Using the records that follow, copy every line containing the word "Chưa".

Records shown:
──────────────────────────────

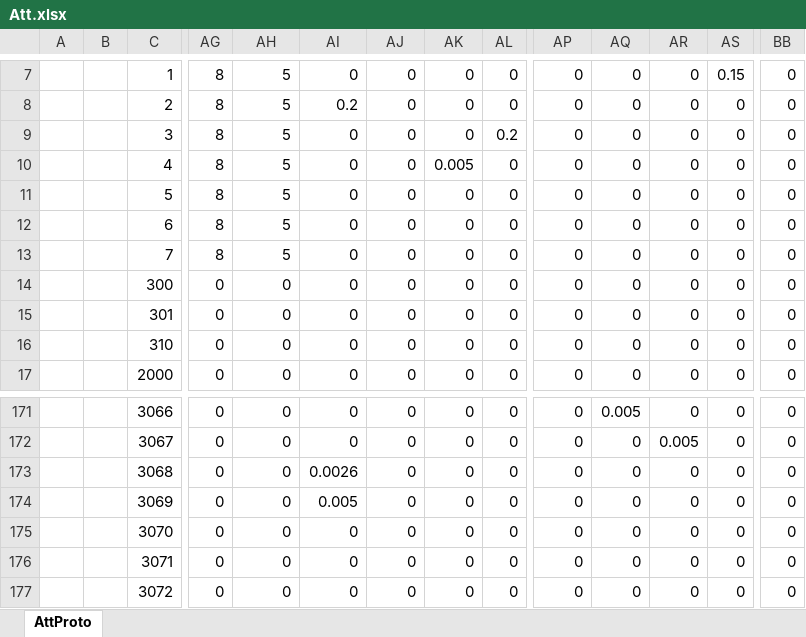
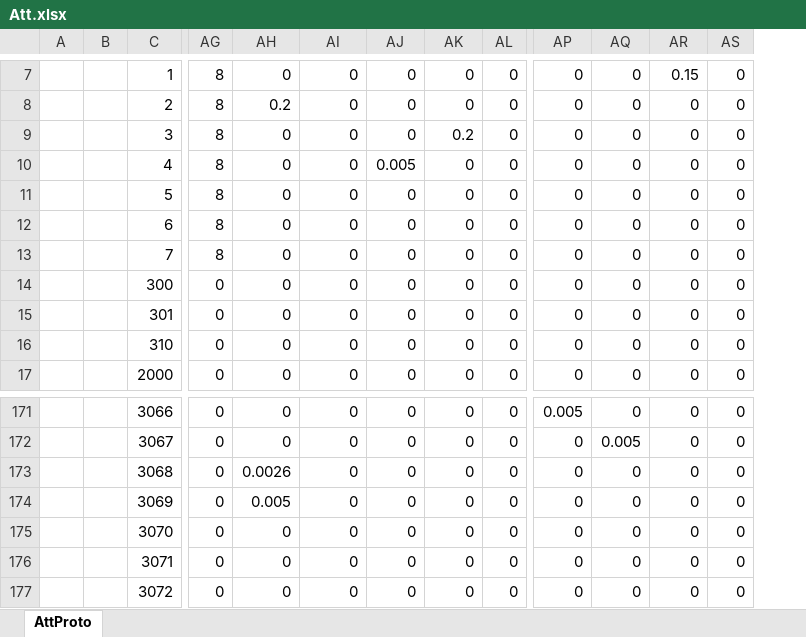
Before and after one commit to east-eden/server, an Excel workbook: config/excel/Att.xlsx, sheet AttProto, drawn as a sheet; only a part is shown, gaps mark what is left out; values as stored, in another font and other column widths than the file's, no borders; the diff covers the shown part only; the diff names each change by its address in the sheet, - before the commit and + after, or states it on an @@ line.

```diff
--- a/config/excel/Att.xlsx (sheet AttProto)
+++ b/config/excel/Att.xlsx (sheet AttProto)
-column BB, rows 7-17: all 0; rows 171-177: all 0
-AH7: 5
+AH7: 0
-AR7: 0
+AR7: 0.15
-AS7: 0.15
+AS7: 0
-AH8: 5
+AH8: 0.2
-AI8: 0.2
+AI8: 0
-AH9:AH13: 5
+AH9:AH13: 0
-AK9: 0
+AK9: 0.2
-AL9: 0.2
+AL9: 0
-AJ10: 0
+AJ10: 0.005
-AK10: 0.005
+AK10: 0
-AP171: 0
+AP171: 0.005
-AQ171: 0.005
+AQ171: 0
-AQ172: 0
+AQ172: 0.005
-AR172: 0.005
+AR172: 0
-AH173: 0
+AH173: 0.0026
-AI173: 0.0026
+AI173: 0
-AH174: 0
+AH174: 0.005
-AI174: 0.005
+AI174: 0
```
Also changed, not shown: 74 edited cells elsewhere in this sheet, formulas that keep their value, config/excel/Chapter.xlsx, config/excel/SkillBase.xlsx, 14 other files.
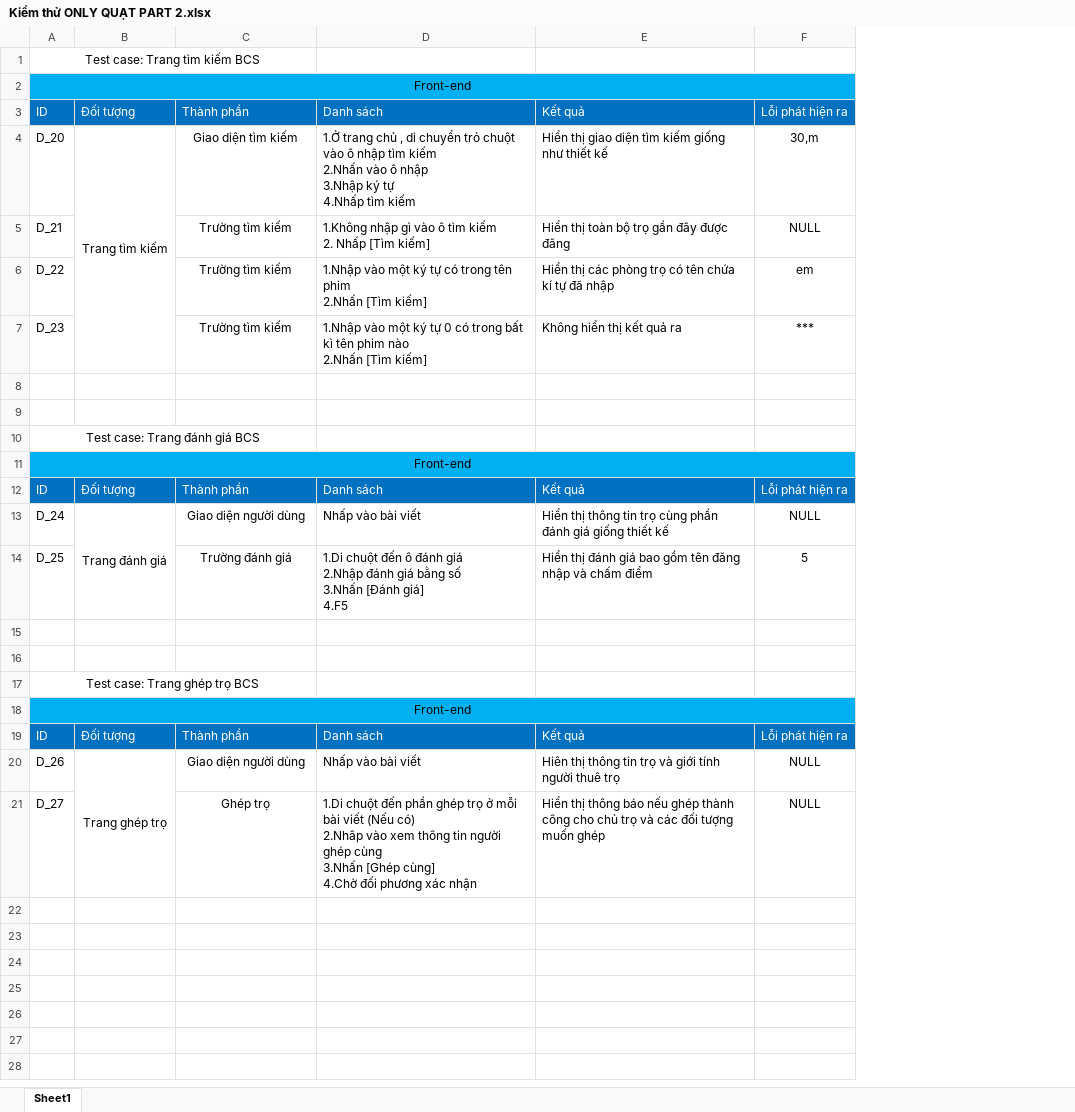
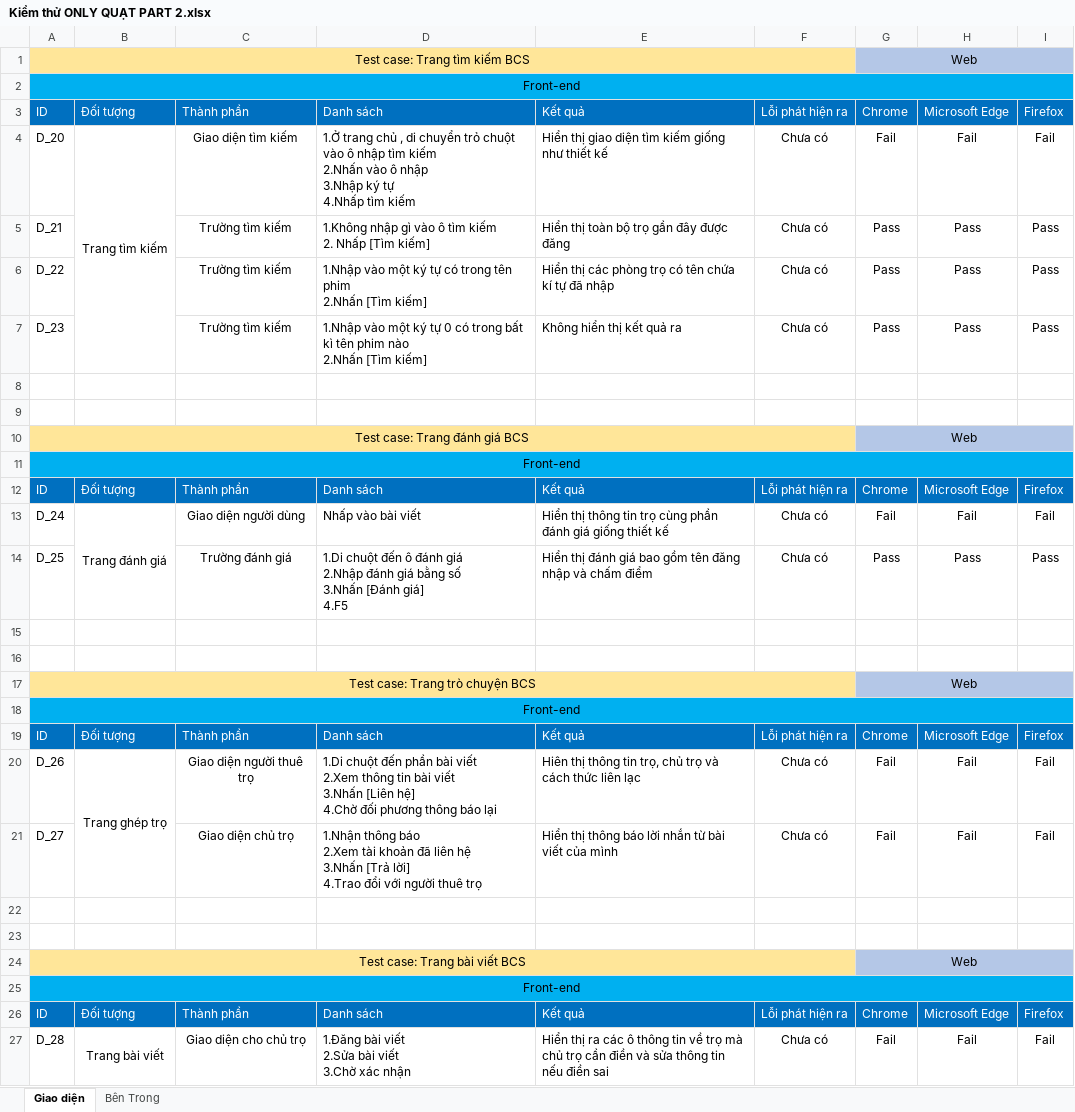
Before and after one commit to DangHieu19022004/BCS, an Excel workbook: Sprint 2/Tài liệu đặc tả yêu cầu/Kiểm thử ONLY QUẠT PART 2.xlsx, sheet Giao diện, drawn as a sheet; only a part is shown; values as stored, in another font and other column widths than the file's, no borders; removed rows and columns are numbered as before the commit, all else as after; ↵ is a line break in a cell; the diff covers the shown part only; the diff names each change by its address in the sheet, - before the commit and + after, or states it on an @@ line.

```diff
--- a/Sprint 2/Tài liệu đặc tả yêu cầu/Kiểm thử ONLY QUẠT PART 2.xlsx (sheet Giao diện)
+++ b/Sprint 2/Tài liệu đặc tả yêu cầu/Kiểm thử ONLY QUẠT PART 2.xlsx (sheet Giao diện)
-sheet tab: Sheet1
+sheet tab: Giao diện
+sheet tab: Bên Trong
+column G, rows 1-21: Web |  | Chrome | Fail | Pass | Pass | Pass |  |  | Web |  | Chrome | Fail | Pass |  |  | Web |  | Chrome | Fail | Fail
+column H, rows 3-21: Microsoft Edge | Fail | Pass | Pass | Pass |  |  |  |  | Microsoft Edge | Fail | Pass |  |  |  |  | Microsoft Edge | Fail | Fail
+column I, rows 3-21: Firefox | Fail | Pass | Pass | Pass |  |  |  |  | Firefox | Fail | Pass |  |  |  |  | Firefox | Fail | Fail
-A1:F1 fill: none
+A1:F1 fill: #FFE699
-A1:C1 merged
+A1:F1 merged
-F4: 30,m
+F4: Chưa có
-F5: NULL
+F5: Chưa có
-F6: em
+F6: Chưa có
-F7: ***
+F7: Chưa có
-A10:F10 fill: none
+A10:F10 fill: #FFE699
-A10:C10 merged
+A10:F10 merged
-F13: NULL
+F13: Chưa có
-F14: 5
+F14: Chưa có
-A17: Test case: Trang ghép trọ BCS
+A17: Test case: Trang trò chuyện BCS
-A17:F17 fill: none
+A17:F17 fill: #FFE699
-A17:C17 merged
+A17:F17 merged
-C20: Giao diện người dùng
+C20: Giao diện người thuê trọ
-D20: Nhấp vào bài viết
+D20: 1.Di chuột đến phần bài viết ↵ 2.Xem thông tin bài viết ↵ 3.Nhấn [Liên hệ] ↵ 4.Chờ đối phương thông báo lại
-E20: …thông tin trọ và giới tính người thuê trọ
+E20: …thông tin trọ, chủ trọ và cách thức liên lạc
-F20:F21: NULL
+F20:F21: Chưa có
-C21: Ghép trọ
+C21: Giao diện chủ trọ
-D21: 1.Di chuột đến phần ghép trọ ở mỗi bài viết (Nếu có) ↵ 2.Nhâp vào xem thông tin người ghép cùng ↵ 3.Nhấn [Ghép cùng] ↵ 4.Chờ đối phương xác nhận
+D21: 1.Nhận thông báo ↵ 2.Xem tài khoản đã liên hệ ↵ 3.Nhấn [Trả lời] ↵ 4.Trao đổi với người thuê trọ
-E21: …thông báo nếu ghép thành công cho chủ trọ và các đối tượng muốn ghép
+E21: …thông báo lời nhắn từ bài viết của mình
+row 22: (empty)
+row 23: (empty)
+row 24: Test case: Trang bài viết BCS |  |  |  |  |  | Web
+row 25: Front-end
+row 26: ID | Đối tượng | Thành phần | Danh sách | Kết quả | Lỗi phát hiện ra | Chrome | Microsoft Edge | Firefox
+row 27: D_28 | Trang bài viết | Giao diện cho chủ trọ | 1.Đăng bài viết ↵ 2.Sửa bài viết ↵ 3.Chờ xác nhận | Hiển thị ra các ô thông tin về trọ mà chủ trọ cần điền và sửa thông tin nếu điền sai | Chưa có | Fail | Fail | Fail
```
Also changed, not shown: 6 added rows elsewhere in this sheet.
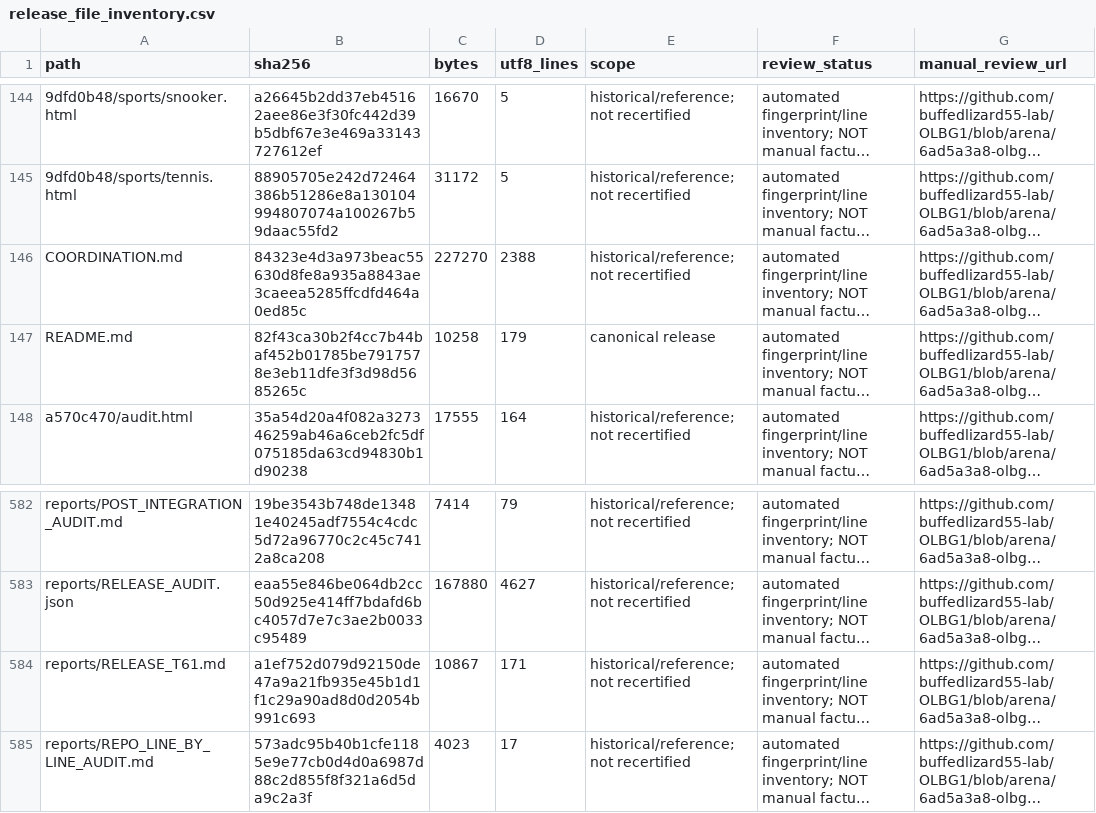
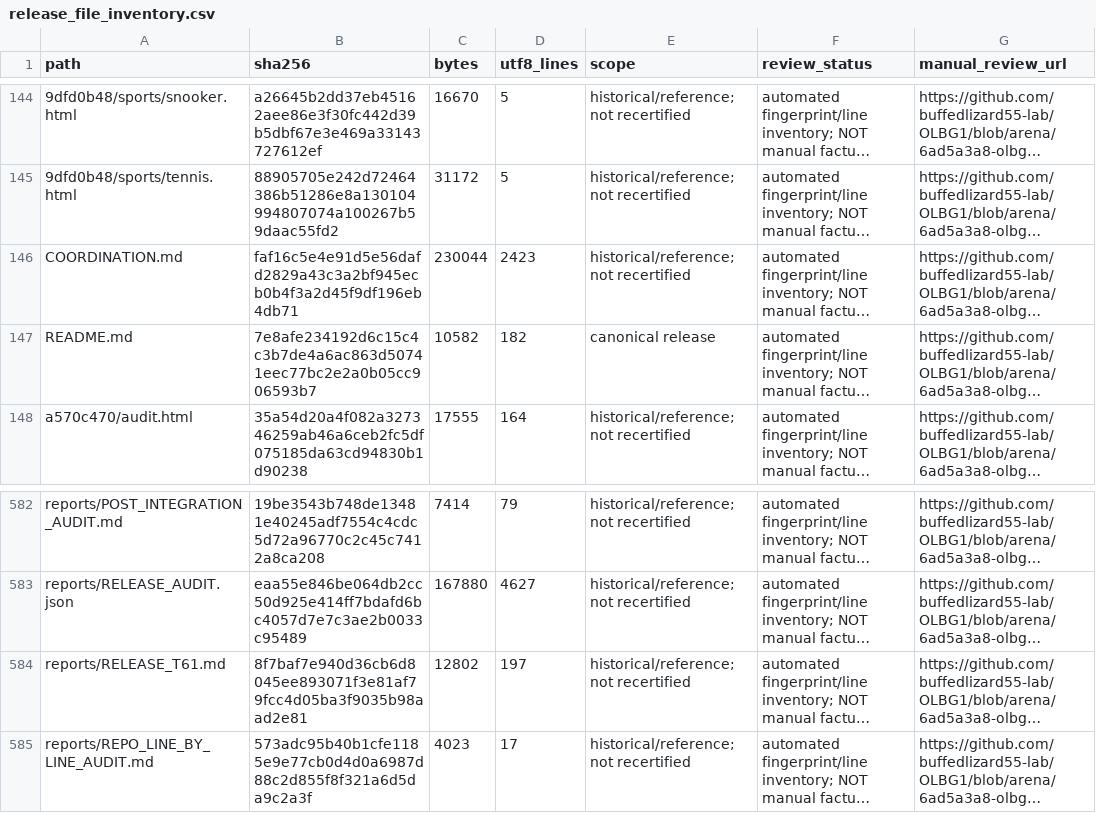
Before and after one commit to buffedlizard55-lab/OLBG1, a CSV file: reports/release_file_inventory.csv, drawn as a sheet; only a part is shown, gaps mark what is left out; long unchanged cells end in …; the diff names each change by its address in the sheet, - before the commit and + after, or states it on an @@ line.

```diff
--- a/reports/release_file_inventory.csv
+++ b/reports/release_file_inventory.csv
-B146 (sha256): 84323e4d3a973beac55630d8fe8a935a8843ae3caeea5285ffcdfd464a0ed85c
+B146 (sha256): faf16c5e4e91d5e56dafd2829a43c3a2bf945ecb0b4f3a2d45f9df196eb4db71
-C146 (bytes): 227270
+C146 (bytes): 230044
-D146 (utf8_lines): 2388
+D146 (utf8_lines): 2423
-B147 (sha256): 82f43ca30b2f4cc7b44baf452b01785be7917578e3eb11dfe3f3d98d5685265c
+B147 (sha256): 7e8afe234192d6c15c4c3b7de4a6ac863d50741eec77bc2e2a0b05cc906593b7
-C147 (bytes): 10258
+C147 (bytes): 10582
-D147 (utf8_lines): 179
+D147 (utf8_lines): 182
-B584 (sha256): a1ef752d079d92150de47a9a21fb935e45b1d1f1c29a90ad8d0d2054b991c693
+B584 (sha256): 8f7baf7e940d36cb6d8045ee893071f3e81af79fcc4d05ba3f9035b98aad2e81
-C584 (bytes): 10867
+C584 (bytes): 12802
-D584 (utf8_lines): 171
+D584 (utf8_lines): 197
```
Also changed, not shown: 4 other files.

──────────────────────────────

Result of this task:
+F4: Chưa có
+F5: Chưa có
+F6: Chưa có
+F7: Chưa có
+F13: Chưa có
+F14: Chưa có
+F20:F21: Chưa có
+row 27: D_28 | Trang bài viết | Giao diện cho chủ trọ | 1.Đăng bài viết ↵ 2.Sửa bài viết ↵ 3.Chờ xác nhận | Hiển thị ra các ô thông tin về trọ mà chủ trọ cần điền và sửa thông tin nếu điền sai | Chưa có | Fail | Fail | Fail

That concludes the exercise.